N.S. should get behind space launch project, says opposition
The Nova Scotia government needs to step up and make sure the proposed PlanetSpace Inc. project goes ahead on Cape Breton Island, say opposition politicians.
Liberal Leader Stephen McNeil said Thursday that the Conservative government should take a proactive role in supporting the company that wants to build a space launch pad in Cape Breton.
The Chicago-based company, PlanetSpace, lost its bid to win a $170-million NASA-sponsored competition Monday. But chairman Chirinjeev Kathuria said Wednesday that his company is still going ahead with plans to develop space tourism and a low-orbit courier service from Cape Breton.
McNeil said the government should get on board with the project.
Right now, the province has offered PlanetSpace Crown Land in Cape Breton, but negotiations are continuing.
"The government should be saying, 'What is it that we can do? Is there a role for the province to play to making it a reality? Is it feasible?' Those kinds of questions need to be asked so that some economic activity will be happening," McNeil said.
NDP MLA Gordie Goss agrees the province should be more supportive of the project.
"The government should be out there at the forefront promoting this project for Cape Breton Island. They know the economic factors in the Island, and so does everybody," said Goss, who represents the riding of Cape Breton Nova.
"This government knows full well that any kind of employment and any kind of a job opportunity would be a great thing for the Island."
He said the province does not need to give the company any money because it can raise funding through the private sector.
Silver Dart project continues
Kathuria said Wednesday that his company is going to continue building the Silver Dart, "which we're going to use for point-to-point travel or what we call international fast freight or global express, taking packages around the world in 40 minutes."
He said the company is also planning to eventually transport people, launch small- and medium-sized satellites and get involved in space tourism.

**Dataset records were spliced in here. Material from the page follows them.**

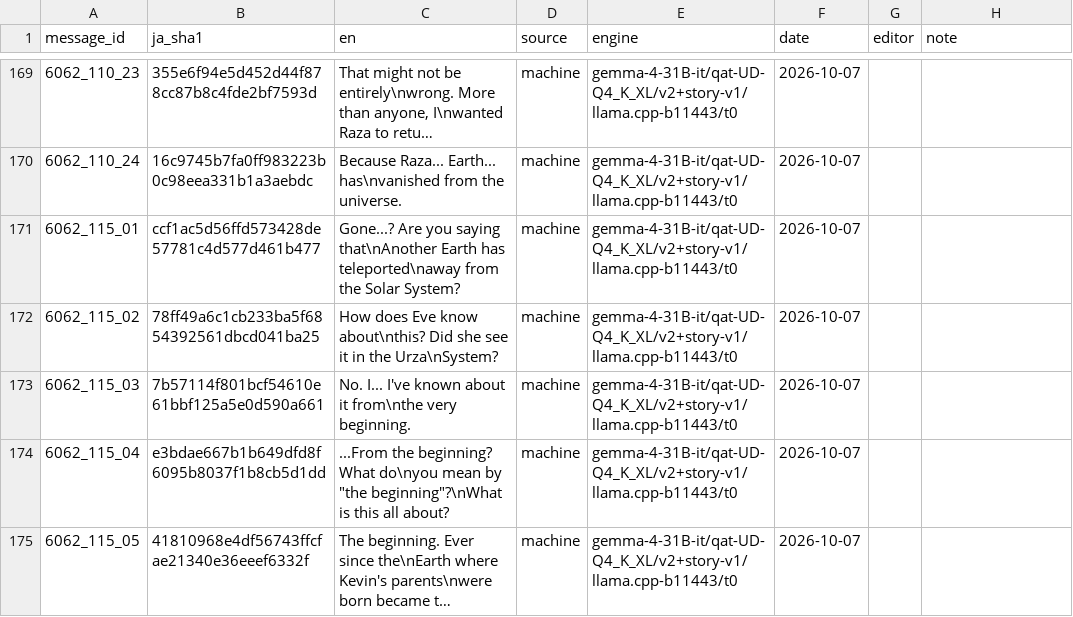
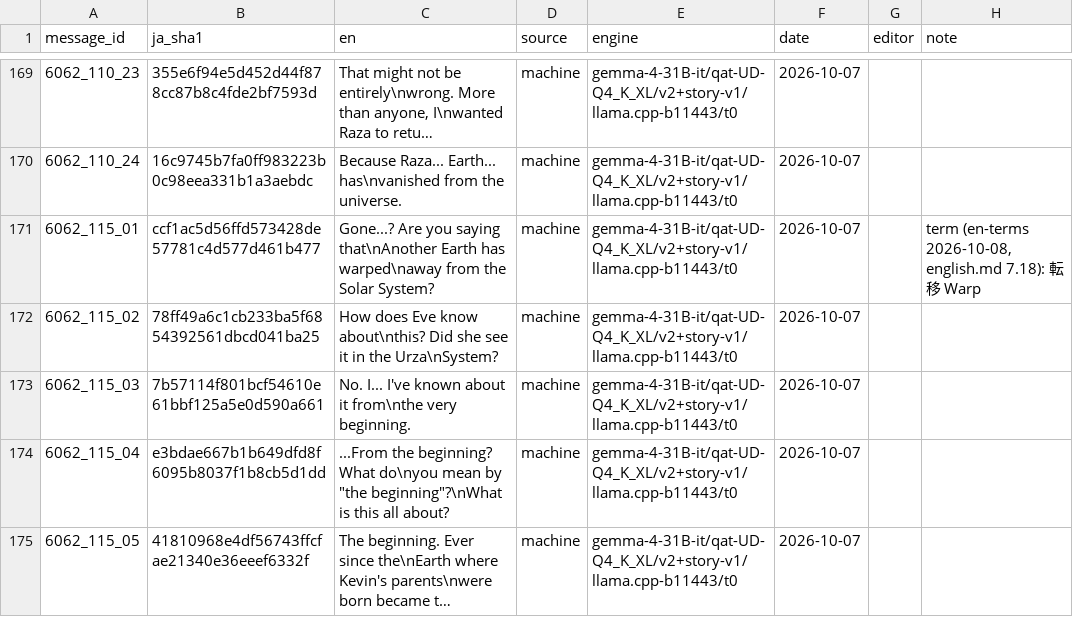
Before and after one commit to e45lee/star-ocean-anamesis-native, a TSV file: data/english/story/TS_6060.tsv, drawn as a sheet; only a part is shown, gaps mark what is left out; long unchanged cells end in …; the diff covers the shown part only.

```diff
--- a/data/english/story/TS_6060.tsv
+++ b/data/english/story/TS_6060.tsv
@@ -170,3 +170,3 @@ message_id	ja_sha1	en	source	engine	date	editor	note
 6062_110_24	16c9745b7fa0ff983223b0c98eea331b1a3aebdc	Because Raza... Earth... has\nvanished from the universe.	machine	gemma-4-31B-it/qat-UD-Q4_K_XL/v2+story-v1/llama.cpp-b11443/t0	2026-10-07		
-6062_115_01	ccf1ac5d56ffd573428de57781c4d577d461b477	Gone...? Are you saying that\nAnother Earth has teleported\naway from the Solar System?	machine	gemma-4-31B-it/qat-UD-Q4_K_XL/v2+story-v1/llama.cpp-b11443/t0	2026-10-07		
+6062_115_01	ccf1ac5d56ffd573428de57781c4d577d461b477	Gone...? Are you saying that\nAnother Earth has warped\naway from the Solar System?	machine	gemma-4-31B-it/qat-UD-Q4_K_XL/v2+story-v1/llama.cpp-b11443/t0	2026-10-07		term (en-terms 2026-10-08, english.md 7.18): 転移 Warp
 6062_115_02	78ff49a6c1cb233ba5f6854392561dbcd041ba25	How does Eve know about\nthis? Did she see it in the Urza\nSystem?	machine	gemma-4-31B-it/qat-UD-Q4_K_XL/v2+story-v1/llama.cpp-b11443/t0	2026-10-07		
```
Also changed, not shown: 6 edited cells elsewhere in this file, data/english/glossary.tsv, data/english/story/TS_2070.tsv, 23 other files.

PlanetSpace is also hoping to land a contract with Phase 2 of NASA's Commercial Orbital Transportation Services project, known as COTS 2, which Kathuria said is worth up to $2.6 billion over five years. The contract will be awarded in August.
PlanetSpace has raised about $150 million in loans, he said, which it hopes to carry forward to the COTS 2 competition.
The Silver Dart spacecraft is named after the first plane to fly in Canada, which lifted off from a frozen lake in Baddeck, N.S., in February 1909. It was built by the Aerial Experiment Association formed by Alexander Graham Bell.